(O. Winston Link Museum, Roanoke, Va.)
Books, calendars and magazines (displayed in a case) often featured Link's shots, and chances are you've seen one. Some of his images, like the engines they captured, have attained a nearly mythic status. Peer into one case and the Hogwarts Express barrels toward you. (A Link photo graced a British version of the first Harry Potter book.)
An innovative kiosk lets you experiment with lighting three of Link's night photographs. Visitors can turn a light in a window on and off to see how one detail affects the overall composition. What if you backlit this or took out that set of lights? Link got it right in every shot.
Link loved the idea of his iconic train pictures being here. Before he died in 2001, he approved the museum's location because it gave his photos just the right context. It was from Roanoke that he began most of his train-shooting trips as the enthusiastic chronicler of a fading era. And from the old observation deck, you can still look eastward to the workshops where the N&W made its engines.
Roanoke, surrounded by gentle mountains, is just a friendly and picturesque place. Outdoor vendors hawk everything from fresh meat to tie-dye at the historic downtown farmers' market. In addition to the Link Museum, the Center in the Square complex boasts enough museums and theaters (including the Science Museum of Western Virginia) to keep train buff and non-buff alike happy for a weekend.

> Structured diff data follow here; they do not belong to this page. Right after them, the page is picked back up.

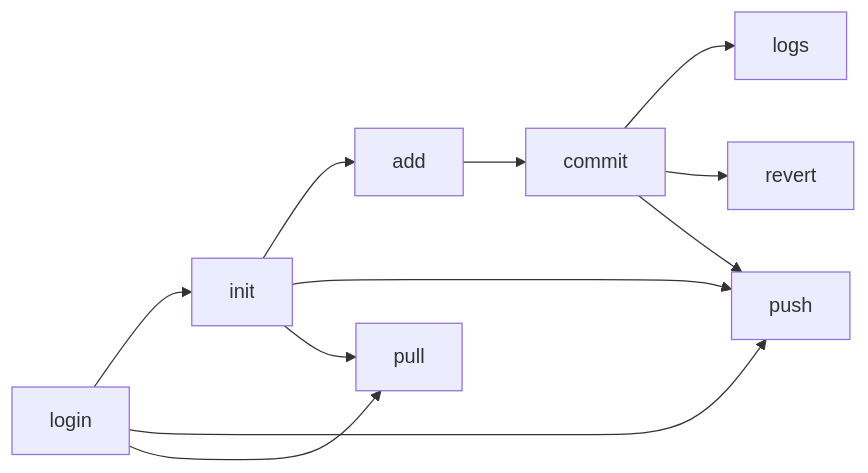
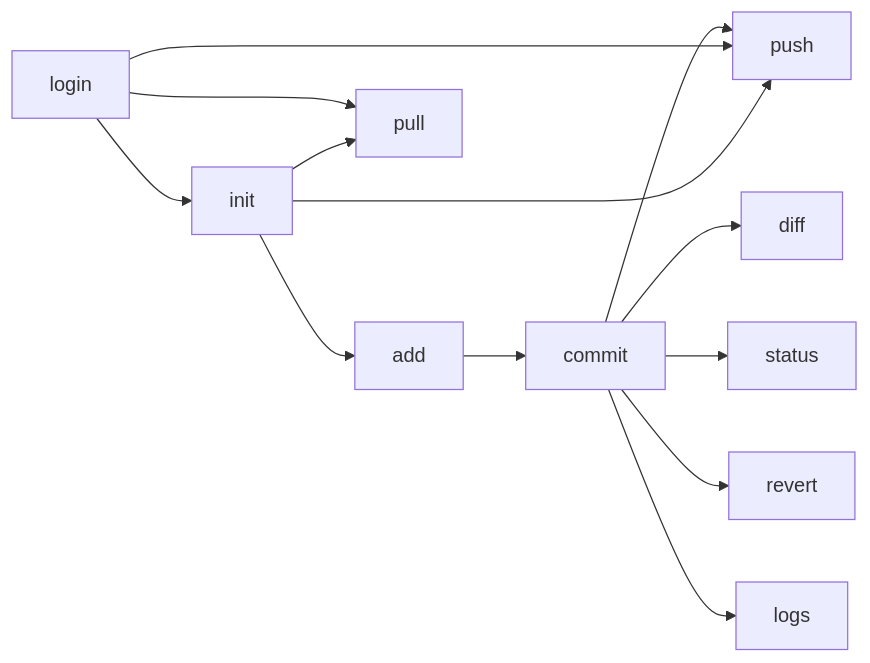
One commit to hars-hj/SnapKeep changed the second of 2 diagrams in README.md. Above: the diagram before and after it, drawn with Mermaid. The commit also changed other lines of this file and 10 other files, not shown here.

````diff
--- a/README.md
+++ b/README.md
@@ -271,13 +319,15 @@
 ```mermaid
 flowchart LR
     login --> init
     init --> add
     add --> commit
     commit --> logs
     commit --> revert
     commit --> push
+    commit --> status
+    commit --> diff
     login --> push
     login --> pull
     init --> push
     init --> pull
 ```
````
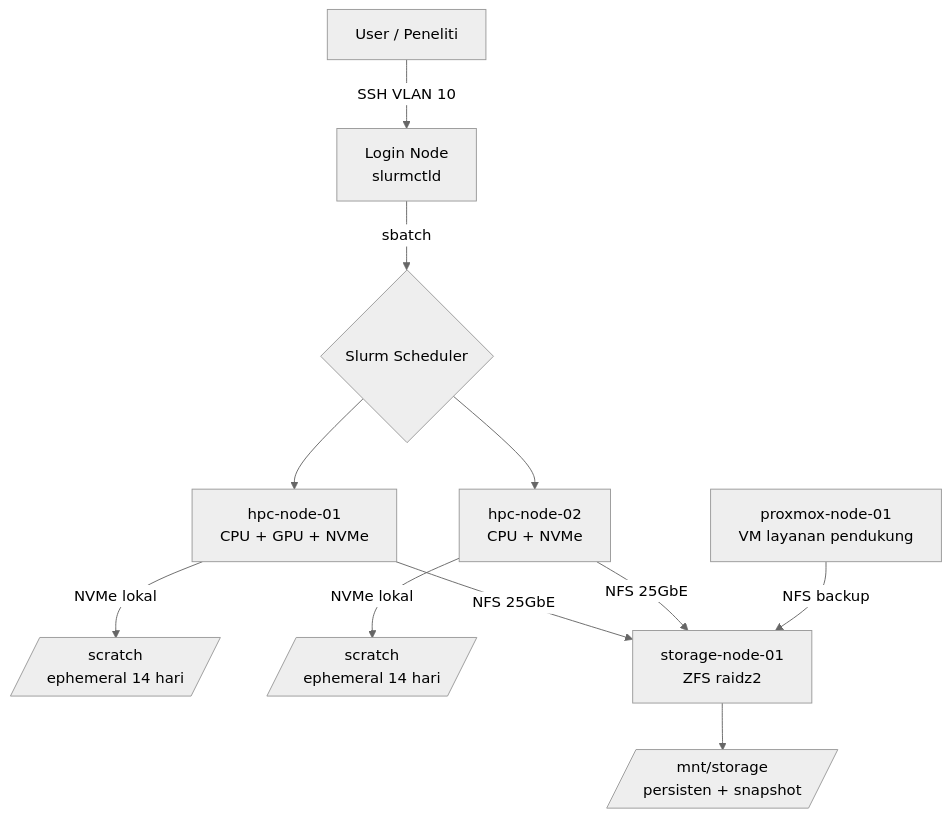
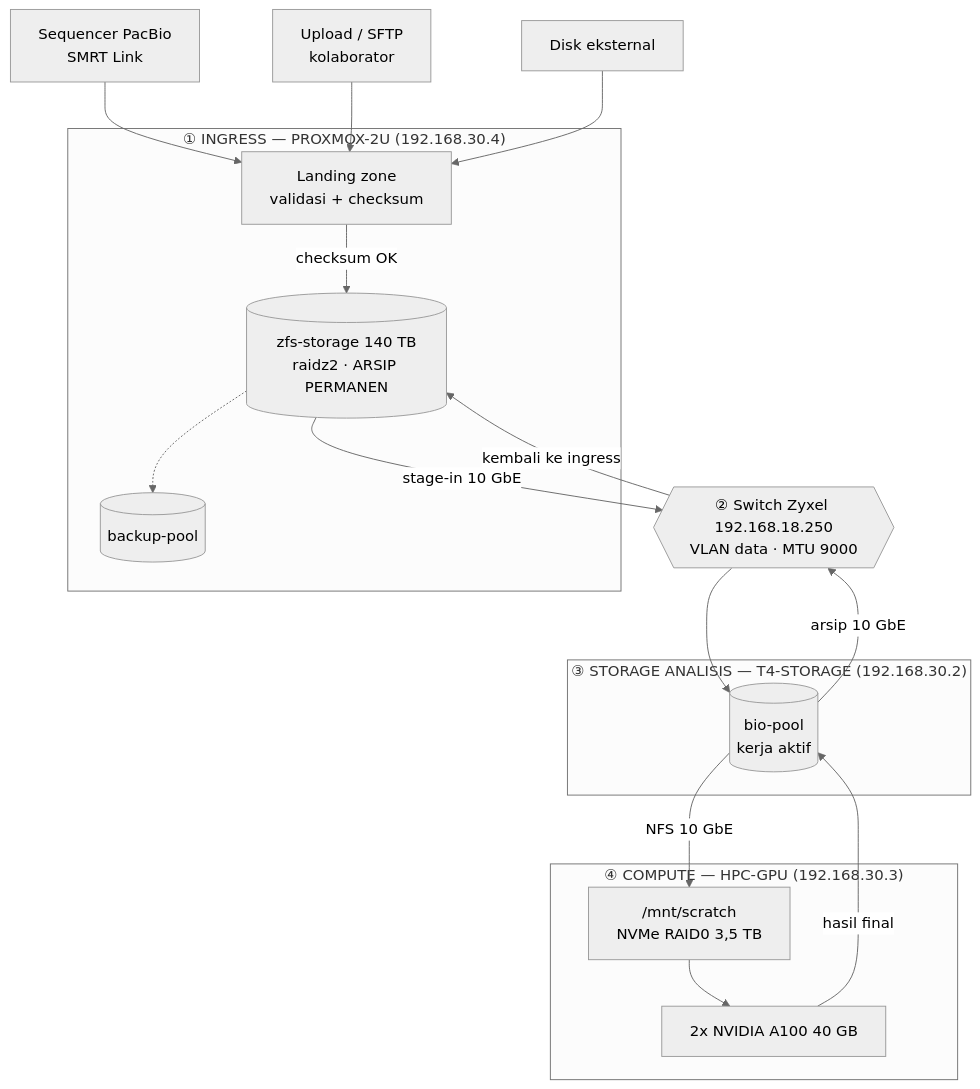
Before and after one commit to ilham863/insfra-docs: the diagram in README.md, drawn with Mermaid (neutral theme). The commit also changed other lines of this file and 1 other file, not shown here.

First line of the commit message:
docs(topologi): topologi lengkap dengan ONT, rancangan VLAN, dan ingress proxmox

````diff
--- a/README.md
+++ b/README.md
@@ -76,13 +171,36 @@
 ```mermaid
 flowchart TD
-    U[User / Peneliti] -->|SSH VLAN 10| L[Login Node<br/>slurmctld]
-    L -->|sbatch| S{Slurm Scheduler}
-    S --> H1[hpc-node-01<br/>CPU + GPU + NVMe]
-    S --> H2[hpc-node-02<br/>CPU + NVMe]
-    H1 -->|NVMe lokal| SC1[/scratch<br/>ephemeral 14 hari/]
-    H2 -->|NVMe lokal| SC2[/scratch<br/>ephemeral 14 hari/]
-    H1 -->|NFS 25GbE| ST[storage-node-01<br/>ZFS raidz2]
-    H2 -->|NFS 25GbE| ST
-    ST --> MS[/mnt/storage<br/>persisten + snapshot/]
-    PX[proxmox-node-01<br/>VM layanan pendukung] -->|NFS backup| ST
+    SEQ["Sequencer PacBio<br/>SMRT Link"]
+    UP["Upload / SFTP<br/>kolaborator"]
+    EXT["Disk eksternal"]
+
+    subgraph ING["① INGRESS — PROXMOX-2U (192.168.30.4)"]
+        LAND["Landing zone<br/>validasi + checksum"]
+        ARC[("zfs-storage 140 TB<br/>raidz2 · ARSIP PERMANEN")]
+        BUP[("backup-pool")]
+    end
+
+    SW{{"② Switch Zyxel 192.168.18.250<br/>VLAN data · MTU 9000"}}
+
+    subgraph STO["③ STORAGE ANALISIS — T4-STORAGE (192.168.30.2)"]
+        BIO[("bio-pool<br/>kerja aktif")]
+    end
+
+    subgraph CMP["④ COMPUTE — HPC-GPU (192.168.30.3)"]
+        SCR["/mnt/scratch<br/>NVMe RAID0 3,5 TB"]
+        GPU["2x NVIDIA A100 40 GB"]
+    end
+
+    SEQ --> LAND
+    UP --> LAND
+    EXT --> LAND
+    LAND -->|checksum OK| ARC
+    ARC -->|stage-in 10 GbE| SW
+    SW --> BIO
+    BIO -->|NFS 10 GbE| SCR
+    SCR --> GPU
+    GPU -->|hasil final| BIO
+    BIO -->|arsip 10 GbE| SW
+    SW -->|kembali ke ingress| ARC
+    ARC -.-> BUP
 ```
````
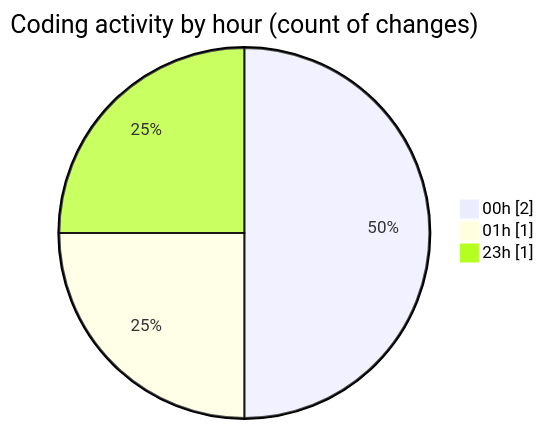
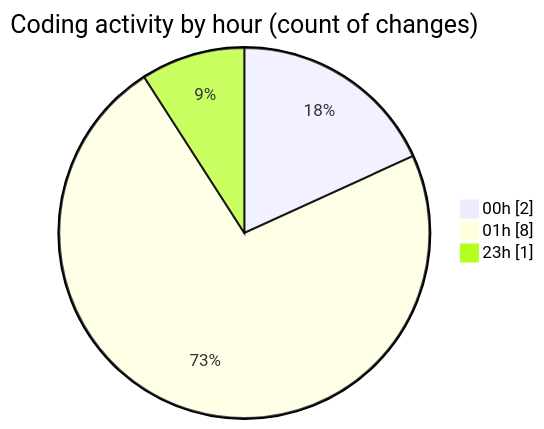
The second of 2 diagrams in 2025-07-19/nhahang/README.md (lephambinh05/code-tracking), drawn with Mermaid before and after one commit. The commit also changed other lines of this file and 1 other file, not shown here.

````diff
--- a/2025-07-19/nhahang/README.md
+++ b/2025-07-19/nhahang/README.md
@@ -31,7 +36,7 @@
 ```mermaid
 pie showData
 title Coding activity by hour (count of changes)
 "00h" : 2
-"01h" : 1
+"01h" : 8
 "23h" : 1
 ```
````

With the railroad setting outside and the museum minutiae inside the Link Museum, it's easy to feel immersed in life along the old N&W, as Link himself was from 1955 to 1960.
He took nearly 2,500 shots of the trains and their people in that half-decade. About 300 of them are on display here in six small galleries named after N&W divisions. The most famous -- and striking -- are the ones photographed at night.
On one level, Link's photos are documentation. But there is something transcendent and timeless about them, too. You know, as you gaze into the eyes of a proud conductor dwarfed by his shining engine or as you walk in on station agent Gladys Harriger stitching up a quilt between trains at White Top, that the era is gone forever. The photos are nostalgic and personal and deep, both in their subject matter and texture.
Like the more famous Adams, Link achieved a wide range of tones. To call the photographs "black-and-white" seems inadequate. Link "sculpted with light," as one museum text states.